Physicists at the University of Bonn have managed to create optical hollows and more complex patterns into which the light of a Bose-Einstein condensate flows. The creation of such highly low-loss structures for light is a prerequisite for complex light circuits, such as for quantum information processing for a new generation of computers. The researchers are now presenting their results in the journal Nature Photonics.

Light particles (photons) occur as tiny, indivisible portions. Many thousands of these light portions can be merged to form a single super-photon if they are...

Im Focus: Circular RNA linked to brain function

For the first time, scientists have shown that circular RNA is linked to brain function. When a RNA molecule called Cdr1as was deleted from the genome of mice, the animals had problems filtering out unnecessary information – like patients suffering from neuropsychiatric disorders.

While hundreds of circular RNAs (circRNAs) are abundant in mammalian brains, one big question has remained unanswered: What are they actually good for? In the...

Im Focus: RAVAN CubeSat measures Earth's outgoing energy

An experimental small satellite has successfully collected and delivered data on a key measurement for predicting changes in Earth's climate.

The Radiometer Assessment using Vertically Aligned Nanotubes (RAVAN) CubeSat was launched into low-Earth orbit on Nov. 11, 2016, in order to test new...

Im Focus: Scientists shine new light on the “other high temperature superconductor”

A study led by scientists of the Max Planck Institute for the Structure and Dynamics of Matter (MPSD) at the Center for Free-Electron Laser Science in Hamburg presents evidence of the coexistence of superconductivity and “charge-density-waves” in compounds of the poorly-studied family of bismuthates.
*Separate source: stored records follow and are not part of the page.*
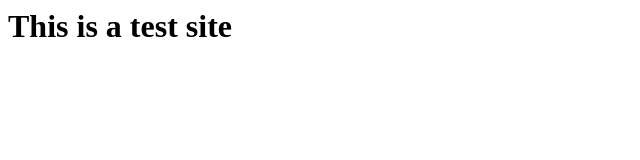
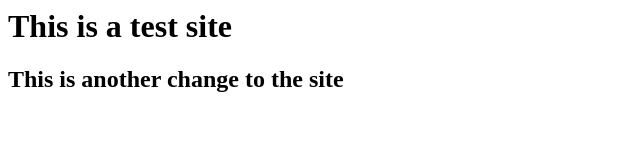
Before and after one commit to matanov/samplerepository, a plain HTML site: page index.html in a window 1280 px wide. Shown: the whole page, without its empty margins (0-640 px from the left). Drawn offline with Linux system fonts and the light colour scheme.

Commit message:
Added a line

```diff
--- a/index.html
+++ b/index.html
@@ -1,3 +1,4 @@
 <html>
 <h1>This is a test site </h1>
+<h2> This is another change to the site</h2>
 </html>
```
This observation opens up new perspectives for a deeper understanding of the phenomenon of high-temperature superconductivity, a topic which is at the core of condensed matter research since more than 30 years. The paper by Nicoletti et al has been published in the PNAS.

Since the beginning of the 20th century, superconductivity had been observed in some metals at temperatures only a few degrees above the absolute zero (minus...
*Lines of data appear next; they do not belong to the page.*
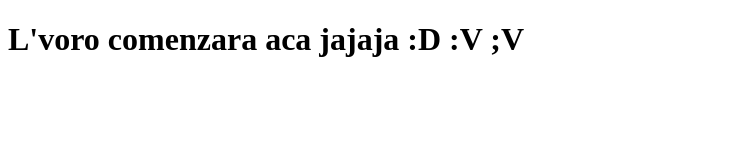
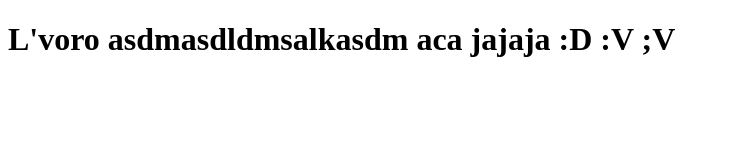
Before and after one commit to carlosx32/Lvoro, a plain HTML site: page index.html in a window 1280 px wide. Shown: the whole page, without its empty margins (0-730 px from the left). Drawn offline with Linux system fonts and the light colour scheme.

Commit message:
Update index.html

```diff
--- a/index.html
+++ b/index.html
@@ -5,6 +5,6 @@
     <title></title>
   </head>
   <body>
-    <h1>L'voro comenzara aca jajaja :D :V ;V </h1>
+    <h1>L'voro asdmasdldmsalkasdm aca jajaja :D :V ;V </h1>
   </body>
 </html>
```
All Focus news of the innovation-report >>>

Anzeige

Anzeige

Event News

Call for Papers – ICNFT 2018, 5th International Conference on New Forming Technology

16.08.2017 | Event News

Sustainability is the business model of tomorrow

04.08.2017 | Event News

Clash of Realities 2017: Registration now open. International Conference at TH Köln

26.07.2017 | Event News

 
Latest News

A Map of the Cell’s Power Station

18.08.2017 | Life Sciences

Engineering team images tiny quasicrystals as they form

18.08.2017 | Physics and Astronomy

Researchers printed graphene-like materials with inkjet

18.08.2017 | Materials Sciences

VideoLinks
B2B-VideoLinks
More VideoLinks >>>